I recently wrote this article for Christian Standard magazine, and I’m already getting lots of feedback on both sides of the issue. Click the link below to read the entire article on the CS site.
“God’s plan for your life isn’t a map you see all at once, but a scroll unrolled a little at a time, requiring faith,” Rick Warren recently tweeted.
“God will accelerate his plan for your life as you put your trust in him. God is giving you victory sooner than you think,” says Joel Osteen.
Less prominent Christians champion the theology as well. In responding to a new believer’s question about his career, a contributor to Bible-Knowledge.com writes, “God will now be the one to fully guide you into whatever jobs he will want you to have. . . . The choice is no longer yours! In the meantime, God will make sure you have enough money and support coming in to keep you afloat until this next job comes through.”
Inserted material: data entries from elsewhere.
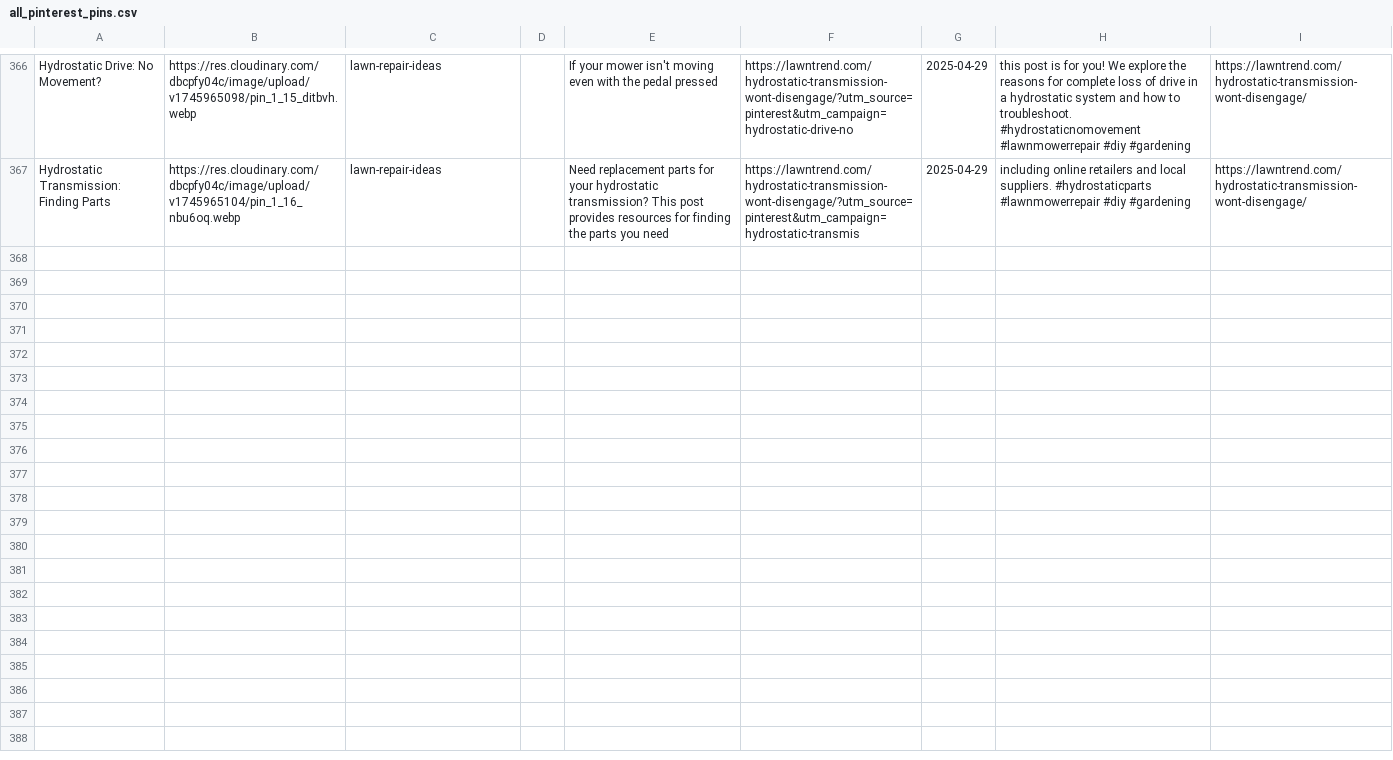
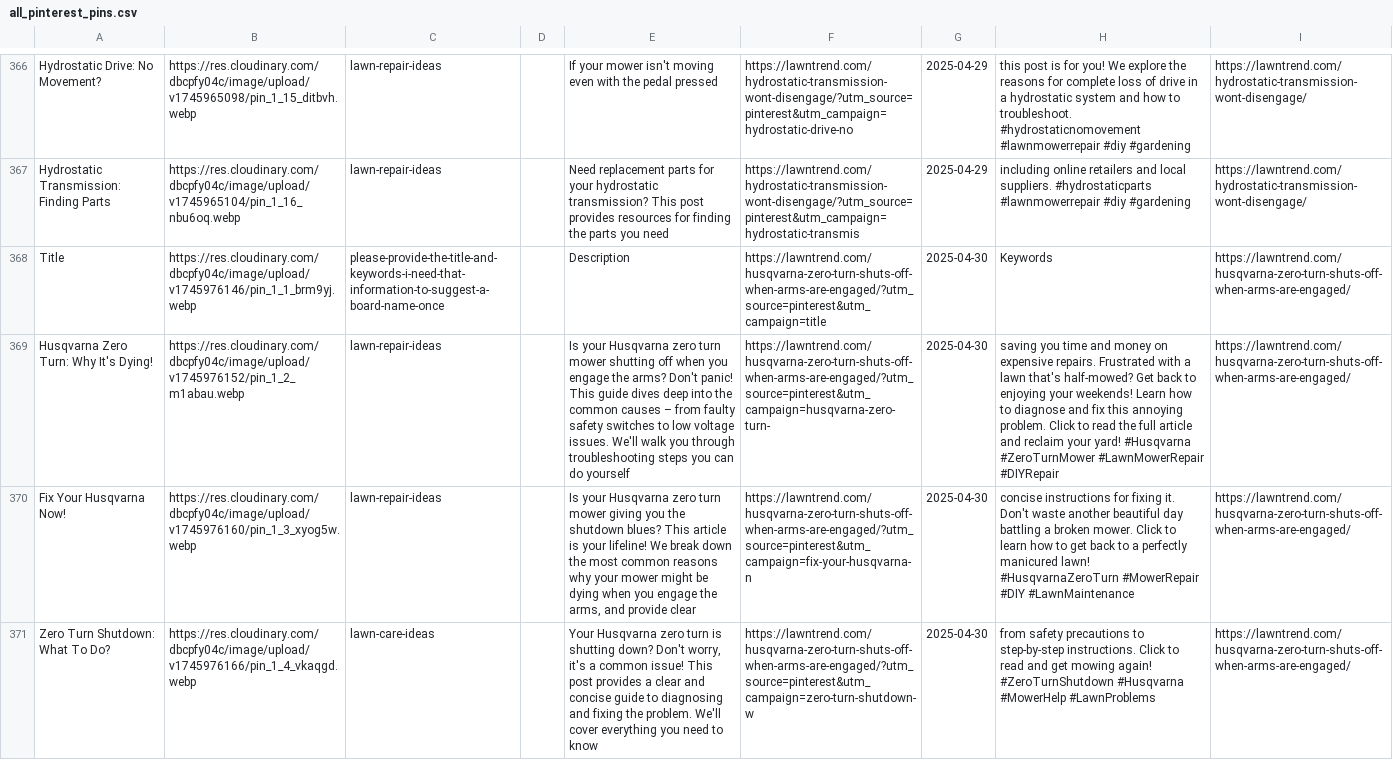
Before and after one commit to tanjim-shah/pa-clean-rep, a CSV file: data/all_pinterest_pins.csv, drawn as a sheet; only a part is shown, gaps mark what is left out; the diff covers the shown part only; the diff names each change by its address in the sheet, - before the commit and + after, or states it on an @@ line.

```diff
--- a/data/all_pinterest_pins.csv
+++ b/data/all_pinterest_pins.csv
+row 368: Title | https://res.cloudinary.com/dbcpfy04c/image/upload/v1745976146/pin_1_1_brm9yj.webp | please-provide-the-title-and-keywords-i-need-that-information-to-suggest-a-board-name-once |  | Description | https://lawntrend.com/husqvarna-zero-turn-shuts-off-when-arms-are-engaged/?utm_source=pinterest&utm_campaign=title | 2025-04-30 | Keywords | https://lawntrend.com/husqvarna-zero-turn-shuts-off-when-arms-are-engaged/
+row 369: Husqvarna Zero Turn: Why It's Dying! | https://res.cloudinary.com/dbcpfy04c/image/upload/v1745976152/pin_1_2_m1abau.webp | lawn-repair-ideas |  | Is your Husqvarna zero turn mower shutting off when you engage the arms? Don't panic! This guide dives deep into the common causes – from faulty safety switches to low voltage issues. We'll walk you through troubleshooting steps you can do yourself | https://lawntrend.com/husqvarna-zero-turn-shuts-off-when-arms-are-engaged/?utm_source=pinterest&utm_campaign=husqvarna-zero-turn- | 2025-04-30 | saving you time and money on expensive repairs. Frustrated with a lawn that's half-mowed? Get back to enjoying your weekends! Learn how to diagnose and fix this annoying problem. Click to read the full article and reclaim your yard! #Husqvarna #ZeroTurnMower #LawnMowerRepair #DIYRepair | https://lawntrend.com/husqvarna-zero-turn-shuts-off-when-arms-are-engaged/
+row 370: Fix Your Husqvarna Now! | https://res.cloudinary.com/dbcpfy04c/image/upload/v1745976160/pin_1_3_xyog5w.webp | lawn-repair-ideas |  | Is your Husqvarna zero turn mower giving you the shutdown blues? This article is your lifeline! We break down the most common reasons why your mower might be dying when you engage the arms, and provide clear | https://lawntrend.com/husqvarna-zero-turn-shuts-off-when-arms-are-engaged/?utm_source=pinterest&utm_campaign=fix-your-husqvarna-n | 2025-04-30 | concise instructions for fixing it. Don't waste another beautiful day battling a broken mower. Click to learn how to get back to a perfectly manicured lawn! #HusqvarnaZeroTurn #MowerRepair #DIY #LawnMaintenance | https://lawntrend.com/husqvarna-zero-turn-shuts-off-when-arms-are-engaged/
+row 371: Zero Turn Shutdown: What To Do? | https://res.cloudinary.com/dbcpfy04c/image/upload/v1745976166/pin_1_4_vkaqgd.webp | lawn-care-ideas |  | Your Husqvarna zero turn is shutting down? Don't worry, it's a common issue! This post provides a clear and concise guide to diagnosing and fixing the problem. We'll cover everything you need to know | https://lawntrend.com/husqvarna-zero-turn-shuts-off-when-arms-are-engaged/?utm_source=pinterest&utm_campaign=zero-turn-shutdown-w | 2025-04-30 | from safety precautions to step-by-step instructions. Click to read and get mowing again! #ZeroTurnShutdown #Husqvarna #MowerHelp #LawnProblems | https://lawntrend.com/husqvarna-zero-turn-shuts-off-when-arms-are-engaged/
```
Also changed, not shown: 4 added rows elsewhere in this file, 10 other files.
It is comforting to believe God has mapped out our future. It is exciting to think he’s bringing me victory. And I would love for God to make sure I have enough money while I passively wait for it to happen.
But unlike pastors Warren and Osteen, Mr. Bible-Knowledge, and many Christians I know, I don’t believe God has created a plan for my life—or for yours.
Problems with “The Plan”
–We take verses out of context
Jeremiah 29:11 is a cherished verse, frequently used for encouragement in graduation cards, post-breakup pep talks and, yes, job searches. (Well-meaning believers have recited it to me in all three contexts.) Along with The Bachelorette and people who refuse to vaccinate their children, its yanked-out-of-context use is one of the biggest pet peeves of my life.
Somehow we forget the grim reality surrounding this verse: amidst oracles of doom and judgment against Judah, Jeremiah says these words to comfort the people (as a group) with promises of eventual restoration and return from exile.
This is a bit different from claiming it as a guarantee of a fulfilling job, wonderful spouse, or ministry “call.”
Click here to read more, including why I find this theology harmful, why it lets American Christians feel special, and and what I do believe about God’s plan.